Sunday, April 5, 2009; Page F02
"All right, who is interested in touring the nuclear fallout shelter?" asked the young, bespectacled museum guide. It was 4:30, the last tour of the day, and she had been on her feet for hours. With a little luck, no hands would go up.
Every hand went up. The woman uttered a deep, vaguely melodramatic sigh.
"All right. Follow me. Please."
We tiptoed behind her, all 25 of us, out the doors of the Story of Berlin -- the museum with the on-the-nose title -- and onto the Kurfurstendamm, once a bastion of louche bars and Sally Bowles-ready night life, later a bastion of Berlin capitalism when its first name was West, now a bastion of Japanese tour groups and general ho-hum-ness. (At least by comparison with a real fallout shelter, that is.)
Undaunted by our leader's ennui, the group crowded into a stairwell off the adjacent parking garage and descended several flights, our skin growing clammier with every step. At last we were herded into a small, dimly lit room. "Please undress completely and then shower," read a large sign on the wall, in English. We appealed to our guide.
"The German sign fell down," she said languidly, returning to her spiel. "The car park above your heads was built in 1974. As part of the deal, the owner was given financial incentives to build this shelter. It was designed to hold an absolute maximum of 3,600 people for a maximum amount of time of 14 days."
"This would be used if there was a nuclear war?" asked an Italian man in heavily accented English.
"Uh-huh," said the guide.
"But what if you came in when the attack had already started? Would they let you in?" he continued.

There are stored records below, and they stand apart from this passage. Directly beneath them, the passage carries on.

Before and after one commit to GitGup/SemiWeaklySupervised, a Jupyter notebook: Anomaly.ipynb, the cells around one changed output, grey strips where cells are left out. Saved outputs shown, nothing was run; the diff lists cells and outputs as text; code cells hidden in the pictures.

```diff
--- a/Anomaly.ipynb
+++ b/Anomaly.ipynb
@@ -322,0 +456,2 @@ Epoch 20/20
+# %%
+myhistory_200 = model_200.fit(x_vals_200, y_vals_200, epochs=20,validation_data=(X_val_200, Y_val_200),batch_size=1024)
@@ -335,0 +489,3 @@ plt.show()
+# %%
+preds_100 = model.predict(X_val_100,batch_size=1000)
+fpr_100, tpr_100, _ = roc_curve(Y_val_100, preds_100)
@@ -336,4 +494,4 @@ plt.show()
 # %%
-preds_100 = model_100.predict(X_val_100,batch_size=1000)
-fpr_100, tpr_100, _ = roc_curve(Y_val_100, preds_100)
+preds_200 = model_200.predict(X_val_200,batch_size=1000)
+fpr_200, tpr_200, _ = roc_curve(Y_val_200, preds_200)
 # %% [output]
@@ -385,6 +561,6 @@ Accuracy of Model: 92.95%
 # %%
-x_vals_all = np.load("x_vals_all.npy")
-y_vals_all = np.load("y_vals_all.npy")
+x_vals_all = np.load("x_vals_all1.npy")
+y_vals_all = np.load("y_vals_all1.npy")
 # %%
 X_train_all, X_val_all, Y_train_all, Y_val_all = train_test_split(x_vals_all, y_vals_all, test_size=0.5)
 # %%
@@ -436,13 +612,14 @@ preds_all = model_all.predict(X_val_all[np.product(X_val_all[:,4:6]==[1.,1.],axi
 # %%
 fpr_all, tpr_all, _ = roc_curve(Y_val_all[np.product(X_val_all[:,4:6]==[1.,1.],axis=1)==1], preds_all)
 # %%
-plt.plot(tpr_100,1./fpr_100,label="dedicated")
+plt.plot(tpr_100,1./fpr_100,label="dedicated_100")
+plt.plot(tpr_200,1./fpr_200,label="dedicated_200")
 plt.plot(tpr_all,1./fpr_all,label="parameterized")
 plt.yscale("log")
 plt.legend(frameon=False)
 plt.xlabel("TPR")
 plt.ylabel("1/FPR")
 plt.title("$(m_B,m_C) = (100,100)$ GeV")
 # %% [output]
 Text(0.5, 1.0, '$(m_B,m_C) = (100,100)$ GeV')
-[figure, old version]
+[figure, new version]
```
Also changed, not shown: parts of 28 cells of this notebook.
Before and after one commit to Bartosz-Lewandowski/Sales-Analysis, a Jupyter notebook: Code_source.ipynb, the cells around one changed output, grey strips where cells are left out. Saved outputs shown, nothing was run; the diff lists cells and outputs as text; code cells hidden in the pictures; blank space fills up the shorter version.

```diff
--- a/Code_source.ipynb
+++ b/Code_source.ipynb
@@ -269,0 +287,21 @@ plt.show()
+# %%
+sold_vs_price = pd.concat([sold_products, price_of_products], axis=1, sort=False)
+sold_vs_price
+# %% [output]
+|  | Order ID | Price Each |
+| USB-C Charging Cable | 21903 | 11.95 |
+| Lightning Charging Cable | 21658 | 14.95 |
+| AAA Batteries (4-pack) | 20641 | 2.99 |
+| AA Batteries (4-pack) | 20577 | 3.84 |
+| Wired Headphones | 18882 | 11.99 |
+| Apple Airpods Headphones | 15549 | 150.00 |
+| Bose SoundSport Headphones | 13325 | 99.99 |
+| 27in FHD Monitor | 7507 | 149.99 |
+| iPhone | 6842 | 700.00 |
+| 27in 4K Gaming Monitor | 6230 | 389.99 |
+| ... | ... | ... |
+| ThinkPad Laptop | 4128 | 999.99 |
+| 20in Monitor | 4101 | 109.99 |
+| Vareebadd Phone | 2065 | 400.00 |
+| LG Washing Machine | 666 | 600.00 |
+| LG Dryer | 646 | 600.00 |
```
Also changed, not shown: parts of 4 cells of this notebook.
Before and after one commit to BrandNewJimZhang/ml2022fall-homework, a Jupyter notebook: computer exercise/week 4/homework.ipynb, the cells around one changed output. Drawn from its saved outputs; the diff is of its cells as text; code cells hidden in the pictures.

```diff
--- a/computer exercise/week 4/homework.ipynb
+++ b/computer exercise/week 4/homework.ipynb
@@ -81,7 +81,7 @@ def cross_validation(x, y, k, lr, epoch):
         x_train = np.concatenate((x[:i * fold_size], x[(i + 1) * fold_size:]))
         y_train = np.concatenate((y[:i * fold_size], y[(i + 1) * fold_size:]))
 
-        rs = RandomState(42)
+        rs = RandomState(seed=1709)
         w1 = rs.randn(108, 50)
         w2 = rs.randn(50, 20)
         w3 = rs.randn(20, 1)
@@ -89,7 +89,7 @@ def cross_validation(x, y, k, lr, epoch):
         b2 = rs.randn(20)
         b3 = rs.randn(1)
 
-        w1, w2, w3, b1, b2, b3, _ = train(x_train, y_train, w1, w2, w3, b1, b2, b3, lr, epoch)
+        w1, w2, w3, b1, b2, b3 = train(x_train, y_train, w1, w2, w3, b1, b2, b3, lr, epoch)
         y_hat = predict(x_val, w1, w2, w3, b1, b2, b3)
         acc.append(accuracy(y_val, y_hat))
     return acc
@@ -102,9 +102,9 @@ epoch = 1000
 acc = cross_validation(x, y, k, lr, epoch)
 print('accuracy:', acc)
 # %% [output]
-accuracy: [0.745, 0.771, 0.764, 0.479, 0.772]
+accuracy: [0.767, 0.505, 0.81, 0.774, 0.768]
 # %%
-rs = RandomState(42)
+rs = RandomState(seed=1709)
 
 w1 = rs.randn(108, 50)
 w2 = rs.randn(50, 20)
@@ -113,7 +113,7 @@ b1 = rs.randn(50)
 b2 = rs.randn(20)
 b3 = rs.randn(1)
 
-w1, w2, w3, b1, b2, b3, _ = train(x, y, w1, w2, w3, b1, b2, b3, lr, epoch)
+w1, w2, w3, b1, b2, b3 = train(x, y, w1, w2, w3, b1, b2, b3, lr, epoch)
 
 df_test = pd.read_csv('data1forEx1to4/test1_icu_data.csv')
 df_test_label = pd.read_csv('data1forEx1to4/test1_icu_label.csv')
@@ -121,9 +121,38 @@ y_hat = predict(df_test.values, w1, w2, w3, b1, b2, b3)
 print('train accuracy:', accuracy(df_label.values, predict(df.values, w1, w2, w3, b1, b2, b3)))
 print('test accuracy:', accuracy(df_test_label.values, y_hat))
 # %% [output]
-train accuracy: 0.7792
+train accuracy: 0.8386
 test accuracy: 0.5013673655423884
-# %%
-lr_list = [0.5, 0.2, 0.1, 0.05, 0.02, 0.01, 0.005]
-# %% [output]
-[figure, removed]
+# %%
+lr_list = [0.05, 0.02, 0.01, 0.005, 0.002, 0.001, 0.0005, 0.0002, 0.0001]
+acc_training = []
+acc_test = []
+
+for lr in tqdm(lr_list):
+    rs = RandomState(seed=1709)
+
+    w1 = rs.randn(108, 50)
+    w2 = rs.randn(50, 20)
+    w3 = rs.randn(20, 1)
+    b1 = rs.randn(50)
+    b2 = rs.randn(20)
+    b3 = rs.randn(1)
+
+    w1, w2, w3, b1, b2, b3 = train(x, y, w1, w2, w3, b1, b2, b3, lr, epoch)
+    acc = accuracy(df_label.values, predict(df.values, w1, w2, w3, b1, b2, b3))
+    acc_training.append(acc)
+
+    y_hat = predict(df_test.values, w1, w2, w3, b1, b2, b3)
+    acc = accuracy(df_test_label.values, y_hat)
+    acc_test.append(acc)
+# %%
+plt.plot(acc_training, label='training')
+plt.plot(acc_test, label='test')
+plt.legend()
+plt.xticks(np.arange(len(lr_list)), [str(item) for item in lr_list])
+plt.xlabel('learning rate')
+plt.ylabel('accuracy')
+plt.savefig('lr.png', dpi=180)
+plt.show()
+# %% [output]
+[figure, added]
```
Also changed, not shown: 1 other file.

The group did a collective pan left to the guide, who uttered another deep sigh. She seemed to be struggling to stifle a sarcastic response. Then, quietly:
"Yes, but you would need to shower first."